▶ [EXERCISE DIRECTIONS] Please return the full listing below without altering anything.

START DATASET EXCERPTS

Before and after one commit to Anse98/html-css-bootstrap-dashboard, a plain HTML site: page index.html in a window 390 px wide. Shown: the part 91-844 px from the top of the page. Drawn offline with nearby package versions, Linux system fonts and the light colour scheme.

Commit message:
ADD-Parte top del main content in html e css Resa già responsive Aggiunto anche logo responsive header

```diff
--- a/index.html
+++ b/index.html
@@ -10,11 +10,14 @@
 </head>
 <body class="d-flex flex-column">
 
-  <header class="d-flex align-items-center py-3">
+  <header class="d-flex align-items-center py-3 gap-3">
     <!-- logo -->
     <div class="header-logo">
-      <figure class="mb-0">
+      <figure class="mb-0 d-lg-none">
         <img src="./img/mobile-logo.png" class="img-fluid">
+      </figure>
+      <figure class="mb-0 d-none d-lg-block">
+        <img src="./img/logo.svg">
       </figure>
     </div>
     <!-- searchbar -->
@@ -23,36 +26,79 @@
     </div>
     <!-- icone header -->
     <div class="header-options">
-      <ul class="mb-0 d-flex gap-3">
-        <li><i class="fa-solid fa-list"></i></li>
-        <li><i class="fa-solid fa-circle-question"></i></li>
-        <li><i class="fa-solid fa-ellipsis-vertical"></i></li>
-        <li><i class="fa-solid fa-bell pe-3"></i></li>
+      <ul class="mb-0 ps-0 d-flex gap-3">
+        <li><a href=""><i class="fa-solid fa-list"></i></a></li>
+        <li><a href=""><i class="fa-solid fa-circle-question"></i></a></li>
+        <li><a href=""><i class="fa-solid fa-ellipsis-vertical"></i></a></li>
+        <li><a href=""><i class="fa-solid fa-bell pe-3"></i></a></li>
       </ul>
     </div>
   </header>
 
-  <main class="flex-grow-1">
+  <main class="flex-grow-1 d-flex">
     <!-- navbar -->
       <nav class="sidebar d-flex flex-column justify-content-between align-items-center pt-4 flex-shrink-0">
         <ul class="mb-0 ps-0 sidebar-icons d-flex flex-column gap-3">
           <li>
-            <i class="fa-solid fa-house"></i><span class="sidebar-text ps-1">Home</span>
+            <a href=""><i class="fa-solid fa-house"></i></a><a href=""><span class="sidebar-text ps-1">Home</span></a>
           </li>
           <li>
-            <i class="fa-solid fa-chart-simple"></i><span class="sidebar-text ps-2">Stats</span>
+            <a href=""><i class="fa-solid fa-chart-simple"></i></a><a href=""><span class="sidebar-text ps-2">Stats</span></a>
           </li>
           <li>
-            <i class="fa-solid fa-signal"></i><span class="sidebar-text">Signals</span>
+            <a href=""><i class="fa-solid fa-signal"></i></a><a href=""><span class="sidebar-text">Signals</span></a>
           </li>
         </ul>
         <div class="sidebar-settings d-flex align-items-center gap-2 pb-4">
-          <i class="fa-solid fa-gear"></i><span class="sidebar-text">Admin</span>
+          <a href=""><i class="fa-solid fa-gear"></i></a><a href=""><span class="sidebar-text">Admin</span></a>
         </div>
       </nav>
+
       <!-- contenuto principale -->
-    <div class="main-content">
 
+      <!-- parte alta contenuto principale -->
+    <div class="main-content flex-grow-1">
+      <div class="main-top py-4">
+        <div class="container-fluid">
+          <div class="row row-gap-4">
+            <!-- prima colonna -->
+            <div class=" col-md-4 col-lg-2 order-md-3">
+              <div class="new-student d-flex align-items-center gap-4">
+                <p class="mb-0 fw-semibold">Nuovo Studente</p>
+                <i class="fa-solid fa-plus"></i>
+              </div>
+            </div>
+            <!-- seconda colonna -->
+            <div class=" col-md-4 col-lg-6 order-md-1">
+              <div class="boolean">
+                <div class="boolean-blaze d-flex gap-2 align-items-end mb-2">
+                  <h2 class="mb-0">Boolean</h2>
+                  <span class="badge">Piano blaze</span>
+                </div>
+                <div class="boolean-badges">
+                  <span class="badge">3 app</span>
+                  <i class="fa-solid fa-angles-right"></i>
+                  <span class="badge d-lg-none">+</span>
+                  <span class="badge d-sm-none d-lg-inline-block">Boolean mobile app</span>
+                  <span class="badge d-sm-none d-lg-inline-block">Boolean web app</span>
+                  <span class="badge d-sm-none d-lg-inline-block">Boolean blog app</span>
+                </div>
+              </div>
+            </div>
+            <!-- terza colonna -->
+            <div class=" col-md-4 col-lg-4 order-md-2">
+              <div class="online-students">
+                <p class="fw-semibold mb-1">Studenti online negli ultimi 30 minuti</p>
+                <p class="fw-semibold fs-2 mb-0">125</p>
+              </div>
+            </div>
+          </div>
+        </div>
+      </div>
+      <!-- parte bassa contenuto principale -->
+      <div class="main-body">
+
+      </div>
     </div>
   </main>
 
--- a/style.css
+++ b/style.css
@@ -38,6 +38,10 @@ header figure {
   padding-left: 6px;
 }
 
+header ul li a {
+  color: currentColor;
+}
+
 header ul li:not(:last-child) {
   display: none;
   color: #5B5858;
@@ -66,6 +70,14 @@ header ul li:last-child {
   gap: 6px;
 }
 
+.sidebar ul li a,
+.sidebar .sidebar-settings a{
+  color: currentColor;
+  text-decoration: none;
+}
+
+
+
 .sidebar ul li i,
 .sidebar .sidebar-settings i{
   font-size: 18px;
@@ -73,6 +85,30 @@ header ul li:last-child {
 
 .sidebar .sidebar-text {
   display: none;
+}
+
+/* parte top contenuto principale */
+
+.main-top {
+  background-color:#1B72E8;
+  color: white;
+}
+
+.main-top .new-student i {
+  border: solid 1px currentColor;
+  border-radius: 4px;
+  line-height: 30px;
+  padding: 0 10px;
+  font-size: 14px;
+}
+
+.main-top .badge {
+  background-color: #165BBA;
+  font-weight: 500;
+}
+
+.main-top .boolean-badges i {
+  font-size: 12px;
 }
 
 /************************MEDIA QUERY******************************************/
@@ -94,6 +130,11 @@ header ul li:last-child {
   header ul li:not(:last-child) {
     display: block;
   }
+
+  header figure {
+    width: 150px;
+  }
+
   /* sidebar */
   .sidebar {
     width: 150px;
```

END DATASET EXCERPTS

▶ [EXERCISE OUTPUT]
Before and after one commit to Anse98/html-css-bootstrap-dashboard, a plain HTML site: page index.html in a window 390 px wide. Shown: the part 91-844 px from the top of the page. Drawn offline with nearby package versions, Linux system fonts and the light colour scheme.

Commit message:
ADD-Parte top del main content in html e css Resa già responsive Aggiunto anche logo responsive header

```diff
--- a/index.html
+++ b/index.html
@@ -10,11 +10,14 @@
 </head>
 <body class="d-flex flex-column">
 
-  <header class="d-flex align-items-center py-3">
+  <header class="d-flex align-items-center py-3 gap-3">
     <!-- logo -->
     <div class="header-logo">
-      <figure class="mb-0">
+      <figure class="mb-0 d-lg-none">
         <img src="./img/mobile-logo.png" class="img-fluid">
+      </figure>
+      <figure class="mb-0 d-none d-lg-block">
+        <img src="./img/logo.svg">
       </figure>
     </div>
     <!-- searchbar -->
@@ -23,36 +26,79 @@
     </div>
     <!-- icone header -->
     <div class="header-options">
-      <ul class="mb-0 d-flex gap-3">
-        <li><i class="fa-solid fa-list"></i></li>
-        <li><i class="fa-solid fa-circle-question"></i></li>
-        <li><i class="fa-solid fa-ellipsis-vertical"></i></li>
-        <li><i class="fa-solid fa-bell pe-3"></i></li>
+      <ul class="mb-0 ps-0 d-flex gap-3">
+        <li><a href=""><i class="fa-solid fa-list"></i></a></li>
+        <li><a href=""><i class="fa-solid fa-circle-question"></i></a></li>
+        <li><a href=""><i class="fa-solid fa-ellipsis-vertical"></i></a></li>
+        <li><a href=""><i class="fa-solid fa-bell pe-3"></i></a></li>
       </ul>
     </div>
   </header>
 
-  <main class="flex-grow-1">
+  <main class="flex-grow-1 d-flex">
     <!-- navbar -->
       <nav class="sidebar d-flex flex-column justify-content-between align-items-center pt-4 flex-shrink-0">
         <ul class="mb-0 ps-0 sidebar-icons d-flex flex-column gap-3">
           <li>
-            <i class="fa-solid fa-house"></i><span class="sidebar-text ps-1">Home</span>
+            <a href=""><i class="fa-solid fa-house"></i></a><a href=""><span class="sidebar-text ps-1">Home</span></a>
           </li>
           <li>
-            <i class="fa-solid fa-chart-simple"></i><span class="sidebar-text ps-2">Stats</span>
+            <a href=""><i class="fa-solid fa-chart-simple"></i></a><a href=""><span class="sidebar-text ps-2">Stats</span></a>
           </li>
           <li>
-            <i class="fa-solid fa-signal"></i><span class="sidebar-text">Signals</span>
+            <a href=""><i class="fa-solid fa-signal"></i></a><a href=""><span class="sidebar-text">Signals</span></a>
           </li>
         </ul>
         <div class="sidebar-settings d-flex align-items-center gap-2 pb-4">
-          <i class="fa-solid fa-gear"></i><span class="sidebar-text">Admin</span>
+          <a href=""><i class="fa-solid fa-gear"></i></a><a href=""><span class="sidebar-text">Admin</span></a>
         </div>
       </nav>
+
       <!-- contenuto principale -->
-    <div class="main-content">
 
+      <!-- parte alta contenuto principale -->
+    <div class="main-content flex-grow-1">
+      <div class="main-top py-4">
+        <div class="container-fluid">
+          <div class="row row-gap-4">
+            <!-- prima colonna -->
+            <div class=" col-md-4 col-lg-2 order-md-3">
+              <div class="new-student d-flex align-items-center gap-4">
+                <p class="mb-0 fw-semibold">Nuovo Studente</p>
+                <i class="fa-solid fa-plus"></i>
+              </div>
+            </div>
+            <!-- seconda colonna -->
+            <div class=" col-md-4 col-lg-6 order-md-1">
+              <div class="boolean">
+                <div class="boolean-blaze d-flex gap-2 align-items-end mb-2">
+                  <h2 class="mb-0">Boolean</h2>
+                  <span class="badge">Piano blaze</span>
+                </div>
+                <div class="boolean-badges">
+                  <span class="badge">3 app</span>
+                  <i class="fa-solid fa-angles-right"></i>
+                  <span class="badge d-lg-none">+</span>
+                  <span class="badge d-sm-none d-lg-inline-block">Boolean mobile app</span>
+                  <span class="badge d-sm-none d-lg-inline-block">Boolean web app</span>
+                  <span class="badge d-sm-none d-lg-inline-block">Boolean blog app</span>
+                </div>
+              </div>
+            </div>
+            <!-- terza colonna -->
+            <div class=" col-md-4 col-lg-4 order-md-2">
+              <div class="online-students">
+                <p class="fw-semibold mb-1">Studenti online negli ultimi 30 minuti</p>
+                <p class="fw-semibold fs-2 mb-0">125</p>
+              </div>
+            </div>
+          </div>
+        </div>
+      </div>
+      <!-- parte bassa contenuto principale -->
+      <div class="main-body">
+
+      </div>
     </div>
   </main>
 
--- a/style.css
+++ b/style.css
@@ -38,6 +38,10 @@ header figure {
   padding-left: 6px;
 }
 
+header ul li a {
+  color: currentColor;
+}
+
 header ul li:not(:last-child) {
   display: none;
   color: #5B5858;
@@ -66,6 +70,14 @@ header ul li:last-child {
   gap: 6px;
 }
 
+.sidebar ul li a,
+.sidebar .sidebar-settings a{
+  color: currentColor;
+  text-decoration: none;
+}
+
+
+
 .sidebar ul li i,
 .sidebar .sidebar-settings i{
   font-size: 18px;
@@ -73,6 +85,30 @@ header ul li:last-child {
 
 .sidebar .sidebar-text {
   display: none;
+}
+
+/* parte top contenuto principale */
+
+.main-top {
+  background-color:#1B72E8;
+  color: white;
+}
+
+.main-top .new-student i {
+  border: solid 1px currentColor;
+  border-radius: 4px;
+  line-height: 30px;
+  padding: 0 10px;
+  font-size: 14px;
+}
+
+.main-top .badge {
+  background-color: #165BBA;
+  font-weight: 500;
+}
+
+.main-top .boolean-badges i {
+  font-size: 12px;
 }
 
 /************************MEDIA QUERY******************************************/
@@ -94,6 +130,11 @@ header ul li:last-child {
   header ul li:not(:last-child) {
     display: block;
   }
+
+  header figure {
+    width: 150px;
+  }
+
   /* sidebar */
   .sidebar {
     width: 150px;
```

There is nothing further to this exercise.